Section: Application Domains

Hardware Security

Cryptography is only one component of information security, but it is a crucial component. Without cryptography, it would be impossible to establish secure communications between users over insecure networks like the Internet. In particular, public-key cryptography (invented by Diffie and Hellman in 1976) enables to establish secure communications between users who have never met physically before. One can argue that companies like E-Bay or Amazon could not exist without public-key cryptography. Since 30 years the theory of cryptography has developed considerably. However cryptography is not only a theoretical science; namely at some point the cryptographic algorithms must be implemented on physical devices, such as PCs, smart cards or RFIDs. Then problems arise: in general smart cards and RFIDs have limited computing power and leak information through power consumption and electro-magnetic radiations. Similarly a PC can be exposed to various computer viruses which can leak private informations to a remote attacker. Such information leakage can be exploited by an attacker; this is called a side-channel attack. It is well known that a cryptographic algorithm which is perfectly secure in theory can be completely insecure in practice if improperly implemented.

In general, countermeasures against side-channel attacks are heuristic and can only make a particular implementation resist particular attacks. Instead of relying on ad-hoc security patches, a better approach consists in working in the framework of provable security. The goal is to prove that a cryptosystem does not only resist specific attacks but can resist any possible side-channel attack. As already demonstrated with cryptographic protocols, this approach has the potential to significantly increase the security level of cryptographic products. Recently the cryptography research community has developed new security models to take into account these practical implementation attacks; the most promising such model is called the leakage-resilient model.
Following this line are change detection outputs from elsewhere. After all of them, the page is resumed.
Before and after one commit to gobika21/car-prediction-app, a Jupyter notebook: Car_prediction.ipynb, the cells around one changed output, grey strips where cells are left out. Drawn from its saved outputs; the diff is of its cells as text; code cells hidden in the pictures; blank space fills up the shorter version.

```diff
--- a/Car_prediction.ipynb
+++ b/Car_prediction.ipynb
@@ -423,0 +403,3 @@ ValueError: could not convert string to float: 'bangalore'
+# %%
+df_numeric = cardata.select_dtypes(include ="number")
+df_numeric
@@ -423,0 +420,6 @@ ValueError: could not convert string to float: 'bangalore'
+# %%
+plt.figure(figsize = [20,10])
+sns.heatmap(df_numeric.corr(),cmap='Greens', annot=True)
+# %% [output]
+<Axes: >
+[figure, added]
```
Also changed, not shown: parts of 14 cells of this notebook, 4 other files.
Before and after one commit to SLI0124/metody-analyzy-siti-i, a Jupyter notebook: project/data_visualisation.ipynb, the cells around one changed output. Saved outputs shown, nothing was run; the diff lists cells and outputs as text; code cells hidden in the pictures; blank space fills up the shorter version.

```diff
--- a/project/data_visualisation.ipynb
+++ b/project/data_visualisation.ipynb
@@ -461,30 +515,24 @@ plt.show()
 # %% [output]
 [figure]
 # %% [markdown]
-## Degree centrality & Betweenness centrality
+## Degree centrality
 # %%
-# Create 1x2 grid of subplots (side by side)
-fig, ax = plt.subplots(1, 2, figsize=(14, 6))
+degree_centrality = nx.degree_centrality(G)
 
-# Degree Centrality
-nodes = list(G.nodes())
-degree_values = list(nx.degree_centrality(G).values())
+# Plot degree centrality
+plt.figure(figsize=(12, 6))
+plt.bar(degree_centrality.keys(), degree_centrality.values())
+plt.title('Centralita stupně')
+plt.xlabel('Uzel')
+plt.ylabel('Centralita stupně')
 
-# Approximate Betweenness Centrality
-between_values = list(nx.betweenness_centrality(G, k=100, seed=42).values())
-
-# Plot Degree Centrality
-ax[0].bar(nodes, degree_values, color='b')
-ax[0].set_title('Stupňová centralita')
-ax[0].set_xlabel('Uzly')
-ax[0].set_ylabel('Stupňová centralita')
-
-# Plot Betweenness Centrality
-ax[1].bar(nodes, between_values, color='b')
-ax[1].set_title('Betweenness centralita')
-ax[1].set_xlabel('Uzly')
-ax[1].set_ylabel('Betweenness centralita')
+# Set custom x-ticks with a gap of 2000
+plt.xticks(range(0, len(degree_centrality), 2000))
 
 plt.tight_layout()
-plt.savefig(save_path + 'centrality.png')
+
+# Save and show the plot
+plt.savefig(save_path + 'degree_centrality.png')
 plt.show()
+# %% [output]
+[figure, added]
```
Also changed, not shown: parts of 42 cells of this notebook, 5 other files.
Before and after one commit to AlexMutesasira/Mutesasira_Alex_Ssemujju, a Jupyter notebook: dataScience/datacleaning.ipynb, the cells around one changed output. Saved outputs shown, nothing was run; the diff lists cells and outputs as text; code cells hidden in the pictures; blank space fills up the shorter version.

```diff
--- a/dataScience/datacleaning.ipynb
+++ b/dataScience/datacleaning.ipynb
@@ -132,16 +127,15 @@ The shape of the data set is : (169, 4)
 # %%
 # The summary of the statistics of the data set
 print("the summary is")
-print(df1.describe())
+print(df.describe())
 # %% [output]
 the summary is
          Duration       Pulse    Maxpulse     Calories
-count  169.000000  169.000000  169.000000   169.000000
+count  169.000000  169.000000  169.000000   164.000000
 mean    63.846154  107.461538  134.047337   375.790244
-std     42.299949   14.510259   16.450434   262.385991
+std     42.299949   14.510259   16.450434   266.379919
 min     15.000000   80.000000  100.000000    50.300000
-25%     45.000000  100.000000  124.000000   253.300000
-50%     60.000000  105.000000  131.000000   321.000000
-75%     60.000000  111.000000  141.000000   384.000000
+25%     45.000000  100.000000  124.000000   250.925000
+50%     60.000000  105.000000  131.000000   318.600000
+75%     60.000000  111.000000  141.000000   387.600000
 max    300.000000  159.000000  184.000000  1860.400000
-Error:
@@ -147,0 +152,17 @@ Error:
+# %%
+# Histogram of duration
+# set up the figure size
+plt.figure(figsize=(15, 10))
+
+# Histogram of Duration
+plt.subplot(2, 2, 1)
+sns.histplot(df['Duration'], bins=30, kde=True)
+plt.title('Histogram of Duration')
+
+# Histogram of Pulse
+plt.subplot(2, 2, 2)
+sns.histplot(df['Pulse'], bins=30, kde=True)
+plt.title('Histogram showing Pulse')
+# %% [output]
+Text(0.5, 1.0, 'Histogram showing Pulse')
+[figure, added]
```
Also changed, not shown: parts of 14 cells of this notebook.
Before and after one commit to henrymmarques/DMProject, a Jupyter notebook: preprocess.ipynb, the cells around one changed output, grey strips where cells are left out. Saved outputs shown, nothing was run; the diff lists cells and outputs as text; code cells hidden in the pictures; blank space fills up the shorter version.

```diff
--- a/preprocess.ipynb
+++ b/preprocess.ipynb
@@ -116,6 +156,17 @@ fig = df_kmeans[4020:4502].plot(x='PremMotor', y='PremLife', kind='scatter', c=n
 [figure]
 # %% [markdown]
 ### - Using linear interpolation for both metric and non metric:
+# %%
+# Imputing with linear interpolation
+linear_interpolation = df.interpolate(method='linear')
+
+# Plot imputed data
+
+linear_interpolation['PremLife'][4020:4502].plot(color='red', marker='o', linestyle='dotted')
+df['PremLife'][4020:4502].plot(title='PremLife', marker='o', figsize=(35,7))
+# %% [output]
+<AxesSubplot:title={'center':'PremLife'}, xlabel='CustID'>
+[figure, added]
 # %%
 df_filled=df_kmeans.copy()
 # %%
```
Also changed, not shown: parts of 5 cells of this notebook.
Therefore, our goal is to define new security models that take into account any possible side-channel attack, and then to design new cryptographic schemes and countermeasures with a proven security guarantee against side-channel attacks.